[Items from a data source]
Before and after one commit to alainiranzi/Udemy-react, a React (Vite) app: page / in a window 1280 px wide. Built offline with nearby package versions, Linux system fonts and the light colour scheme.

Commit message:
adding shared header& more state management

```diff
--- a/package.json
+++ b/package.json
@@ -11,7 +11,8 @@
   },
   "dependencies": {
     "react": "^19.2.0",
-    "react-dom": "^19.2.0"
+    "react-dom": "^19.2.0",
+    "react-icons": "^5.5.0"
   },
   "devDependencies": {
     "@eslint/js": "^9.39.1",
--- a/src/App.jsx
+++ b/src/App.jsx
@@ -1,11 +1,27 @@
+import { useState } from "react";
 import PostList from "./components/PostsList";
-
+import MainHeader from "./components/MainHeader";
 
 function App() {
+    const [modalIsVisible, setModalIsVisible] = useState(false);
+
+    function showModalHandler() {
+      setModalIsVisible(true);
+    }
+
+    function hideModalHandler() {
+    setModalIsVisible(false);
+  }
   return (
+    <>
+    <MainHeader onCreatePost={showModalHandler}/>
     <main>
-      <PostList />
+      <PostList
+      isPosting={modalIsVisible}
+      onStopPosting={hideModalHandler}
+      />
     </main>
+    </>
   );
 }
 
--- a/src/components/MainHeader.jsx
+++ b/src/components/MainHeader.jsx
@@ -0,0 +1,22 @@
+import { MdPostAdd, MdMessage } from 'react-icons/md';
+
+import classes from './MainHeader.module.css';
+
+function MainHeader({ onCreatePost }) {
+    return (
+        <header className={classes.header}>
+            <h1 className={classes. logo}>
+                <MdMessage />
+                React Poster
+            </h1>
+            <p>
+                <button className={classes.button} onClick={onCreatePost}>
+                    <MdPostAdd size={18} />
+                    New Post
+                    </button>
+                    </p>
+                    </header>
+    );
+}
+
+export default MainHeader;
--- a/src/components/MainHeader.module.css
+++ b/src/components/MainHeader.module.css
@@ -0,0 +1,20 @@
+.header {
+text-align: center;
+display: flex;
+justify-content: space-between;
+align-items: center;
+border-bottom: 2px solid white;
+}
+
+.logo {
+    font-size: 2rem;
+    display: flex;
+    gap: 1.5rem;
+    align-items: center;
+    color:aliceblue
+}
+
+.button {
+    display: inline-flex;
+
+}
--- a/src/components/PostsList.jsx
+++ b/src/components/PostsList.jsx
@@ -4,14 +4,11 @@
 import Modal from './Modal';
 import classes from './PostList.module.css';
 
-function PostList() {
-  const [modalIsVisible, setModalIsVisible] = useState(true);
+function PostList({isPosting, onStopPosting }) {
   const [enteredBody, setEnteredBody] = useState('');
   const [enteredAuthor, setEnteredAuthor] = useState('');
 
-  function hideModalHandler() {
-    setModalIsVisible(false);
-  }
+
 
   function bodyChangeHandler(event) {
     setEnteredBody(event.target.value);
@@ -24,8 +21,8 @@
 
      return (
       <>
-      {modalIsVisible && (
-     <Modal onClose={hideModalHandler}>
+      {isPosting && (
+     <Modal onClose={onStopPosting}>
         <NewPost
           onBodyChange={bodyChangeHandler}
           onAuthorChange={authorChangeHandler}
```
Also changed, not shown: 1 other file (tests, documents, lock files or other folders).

WHAT THIS TASK INVOLVES: Write the records out once more, exactly as shown.

EXERCISE SOLUTION:
Before and after one commit to alainiranzi/Udemy-react, a React (Vite) app: page / in a window 1280 px wide. Built offline with nearby package versions, Linux system fonts and the light colour scheme.

Commit message:
adding shared header& more state management

```diff
--- a/package.json
+++ b/package.json
@@ -11,7 +11,8 @@
   },
   "dependencies": {
     "react": "^19.2.0",
-    "react-dom": "^19.2.0"
+    "react-dom": "^19.2.0",
+    "react-icons": "^5.5.0"
   },
   "devDependencies": {
     "@eslint/js": "^9.39.1",
--- a/src/App.jsx
+++ b/src/App.jsx
@@ -1,11 +1,27 @@
+import { useState } from "react";
 import PostList from "./components/PostsList";
-
+import MainHeader from "./components/MainHeader";
 
 function App() {
+    const [modalIsVisible, setModalIsVisible] = useState(false);
+
+    function showModalHandler() {
+      setModalIsVisible(true);
+    }
+
+    function hideModalHandler() {
+    setModalIsVisible(false);
+  }
   return (
+    <>
+    <MainHeader onCreatePost={showModalHandler}/>
     <main>
-      <PostList />
+      <PostList
+      isPosting={modalIsVisible}
+      onStopPosting={hideModalHandler}
+      />
     </main>
+    </>
   );
 }
 
--- a/src/components/MainHeader.jsx
+++ b/src/components/MainHeader.jsx
@@ -0,0 +1,22 @@
+import { MdPostAdd, MdMessage } from 'react-icons/md';
+
+import classes from './MainHeader.module.css';
+
+function MainHeader({ onCreatePost }) {
+    return (
+        <header className={classes.header}>
+            <h1 className={classes. logo}>
+                <MdMessage />
+                React Poster
+            </h1>
+            <p>
+                <button className={classes.button} onClick={onCreatePost}>
+                    <MdPostAdd size={18} />
+                    New Post
+                    </button>
+                    </p>
+                    </header>
+    );
+}
+
+export default MainHeader;
--- a/src/components/MainHeader.module.css
+++ b/src/components/MainHeader.module.css
@@ -0,0 +1,20 @@
+.header {
+text-align: center;
+display: flex;
+justify-content: space-between;
+align-items: center;
+border-bottom: 2px solid white;
+}
+
+.logo {
+    font-size: 2rem;
+    display: flex;
+    gap: 1.5rem;
+    align-items: center;
+    color:aliceblue
+}
+
+.button {
+    display: inline-flex;
+
+}
--- a/src/components/PostsList.jsx
+++ b/src/components/PostsList.jsx
@@ -4,14 +4,11 @@
 import Modal from './Modal';
 import classes from './PostList.module.css';
 
-function PostList() {
-  const [modalIsVisible, setModalIsVisible] = useState(true);
+function PostList({isPosting, onStopPosting }) {
   const [enteredBody, setEnteredBody] = useState('');
   const [enteredAuthor, setEnteredAuthor] = useState('');
 
-  function hideModalHandler() {
-    setModalIsVisible(false);
-  }
+
 
   function bodyChangeHandler(event) {
     setEnteredBody(event.target.value);
@@ -24,8 +21,8 @@
 
      return (
       <>
-      {modalIsVisible && (
-     <Modal onClose={hideModalHandler}>
+      {isPosting && (
+     <Modal onClose={onStopPosting}>
         <NewPost
           onBodyChange={bodyChangeHandler}
           onAuthorChange={authorChangeHandler}
```
Also changed, not shown: 1 other file (tests, documents, lock files or other folders).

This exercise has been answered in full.